  • the family member, or extended family member, of an EEA national who is a permanent resident or ‘qualified person’ so someone who is working, self-employed, self-sufficient, studying or looking for work
  • A direct family member if you’re related to the EEA national as their spouse or civil partner Or their (or their spouse or civil partner’s) child or grandchild who is under 21 or a dependant Or their (or their spouse or civil partner’s) dependent parent or grandparent
  • Or you are the umarried partner of the EEA national and you’re in a lasting relationship with them that’s similar to a marriage or civil partnership or a relative of the EEA national (or of their spouse or civil partner) but you don’t qualify as their family member. Relatives include brothers or sisters, aunts or uncles, nephews or nieces and cousins.
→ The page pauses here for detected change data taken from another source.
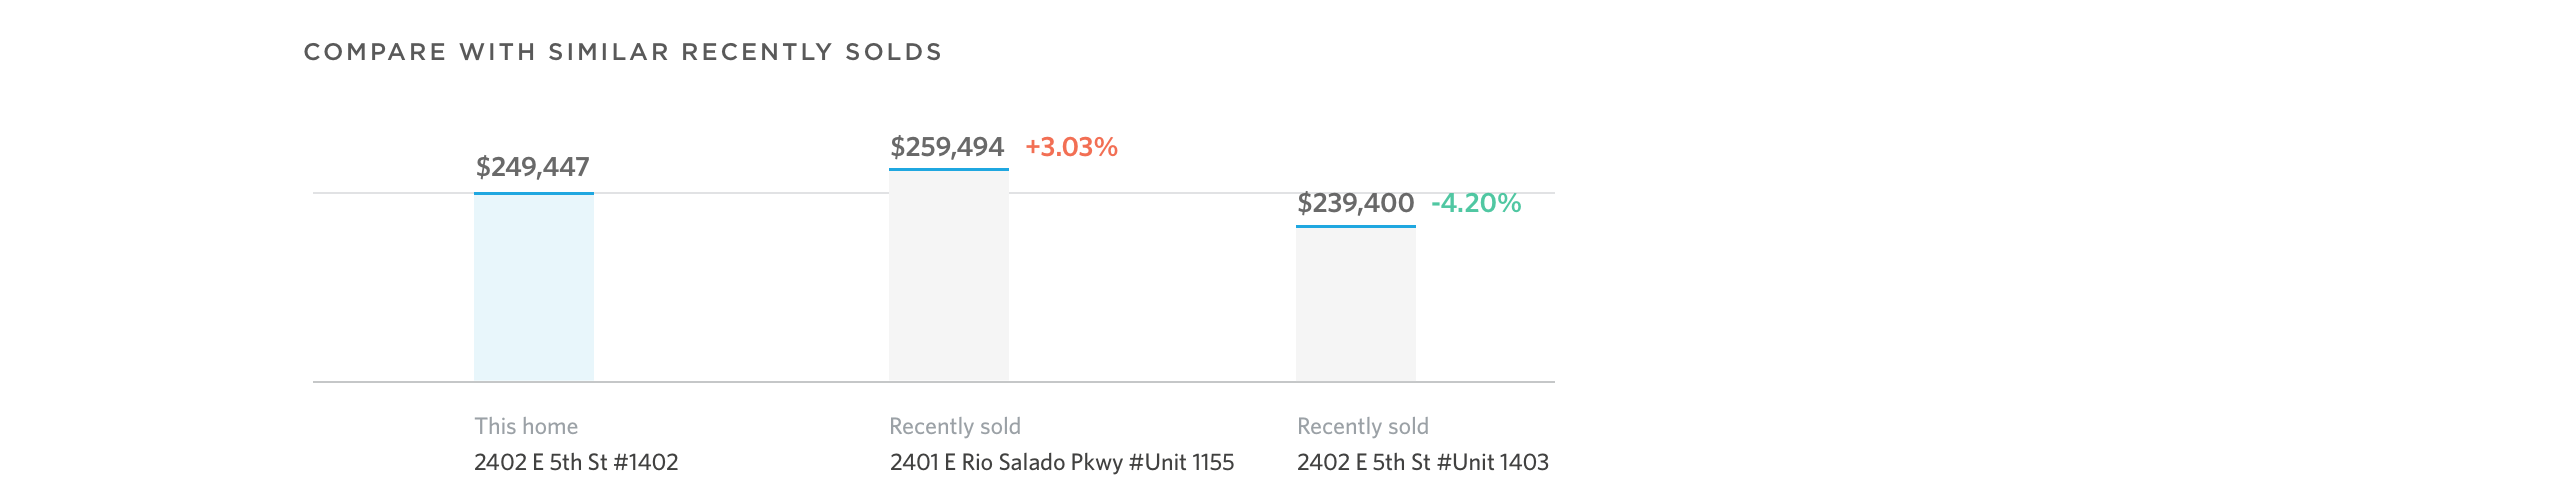
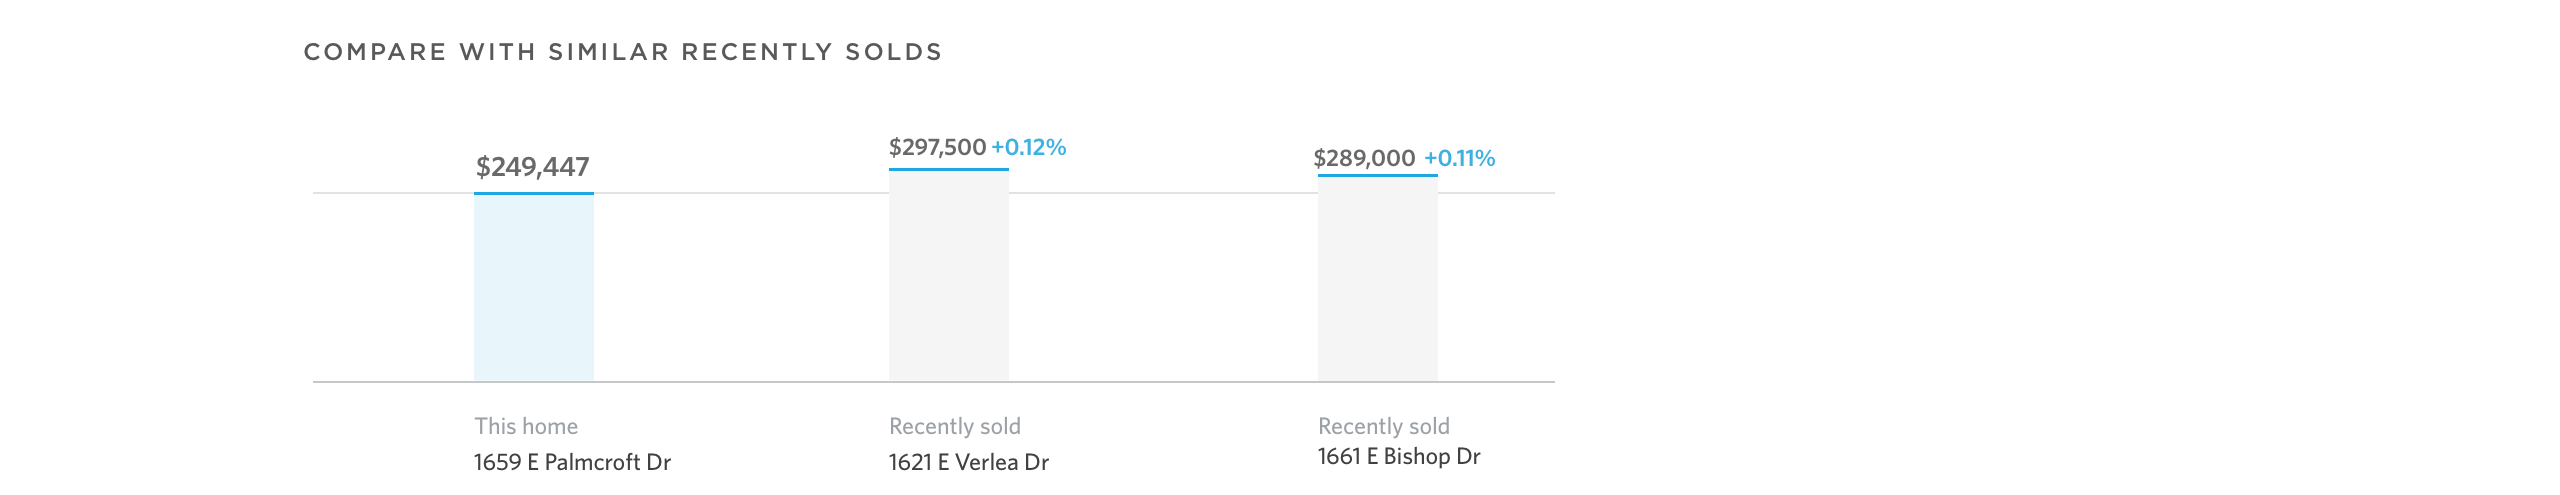
update files

diff --git a/index-c2.html b/index-c2.html
@@ -16,16 +16,16 @@
 
 <body>
 <!-- this is the webpage before testing content -->
-<div class="img" ><img id="img_top" src="img/img_top.png"></div>
+<div class="img" ><img id="img_top" src="img/img_top_palmcroft.png"></div>
 
 <!-- this is the testing content -->
 
 <div class="img content" ><img id="img" src="img/c2.png"></div>
 
-<div class="img btn" ><img id="img" src="img/btn-c1.png"></div>
+<!-- <div class="img btn" ><img id="img" src="img/btn-c1.png"></div> -->
 
 <!-- this is webpage after testing content -->
-<div class="img"><img id="img_bottom" src="img/img_bottom.png"></div>
+<div class="img"><img id="img_bottom" src="img/img_bottom_palmcroft.png"></div>
 
 
 </body>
Relatives can also include grandchildren, parents and grandparents if the EEA national only has the right to reside as a student.
  • If the EEA national is a student, you can only qualify as their family member if you are their spouse or civil partner Or their (or their spouse or civil partner’s) dependent child
  • As well as being a relative of the EEA national, one of the following must be true: before coming to the UK you were dependent on the EEA national, or were a member of the EEA national’s household, and you’re still dependent on them or are still a member of their household And you need the personal care of the EEA national (or of their spouse or civil partner) on serious health grounds

You may also be eligible for a residence card if you have a ‘retained right of residence’ or make a ‘Surinder Singh’ application.

Retained rights of residence

You may be eligible to apply under this category if, for example:

  • your marriage or civil partnership to an EEA citizen has ended (with a divorce, annulment or dissolution)
  • your EEA family member has died and you lived in the UK as their family member for at least one year before their death
  • you’re in education and you’re the child of an EEA citizen (or their current or former spouse or civil partner) who has left the UK or died
  • your child has a retained right of residence because they’re in education in the UK (and you have custody of them)

You will need to prove:

  • that your family member, or extended family member, was a permanent resident or qualified person at the time your family relationship ended
  • how the relationship ended, for example a death certificate or decree absolute if you divorced

You can only retain your right of residence as an extended family member if both the following apply:

  • you currently hold a valid residence card as the extended family member of an EEA national
  • you meet all of the relevant conditions

You cannot retain your right of residence if you were the unmarried partner of the EEA national and that relationship has broken down.

‘Surinder Singh’ applications

You may be eligible to make a ‘Surinder Singh’ application if you lived in another EEA country with an eligible family member who’s a British citizen before returning to the UK.

Your British family member must be one of the following:

  • your spouse (husband or wife) or civil partner
  • your parent or grandparent (or their spouse or civil partner) - you must also be under 21 years old or dependent on them
  • your child or grandchild (or their spouse or civil partner) - you must be dependent on them

To be eligible, your British family member must either have the right to permanent residence in the EEA country where you lived together, or provide proof that they were one of the following there:

  • working, self-employed or self-sufficient - for example employer’s letters, wage slips, contracts, bank statements or proof of tax registration
  • studying - for example proof of enrolment and attendance
  • They must also work, study, look for work, or be self-employed or self-sufficient in the UK.
  • Both you and your British family member must prove that you genuinely made your home in the EEA country where you lived together. It must have been your main residence or base for the ‘centre of your life’.
  • You will need to prove that you both lived there together - for example your addresses, time spent living at each address and any proof of renting or buying a home and were integrated there - for example you spoke the language, had children born or living there, or were involved in your local community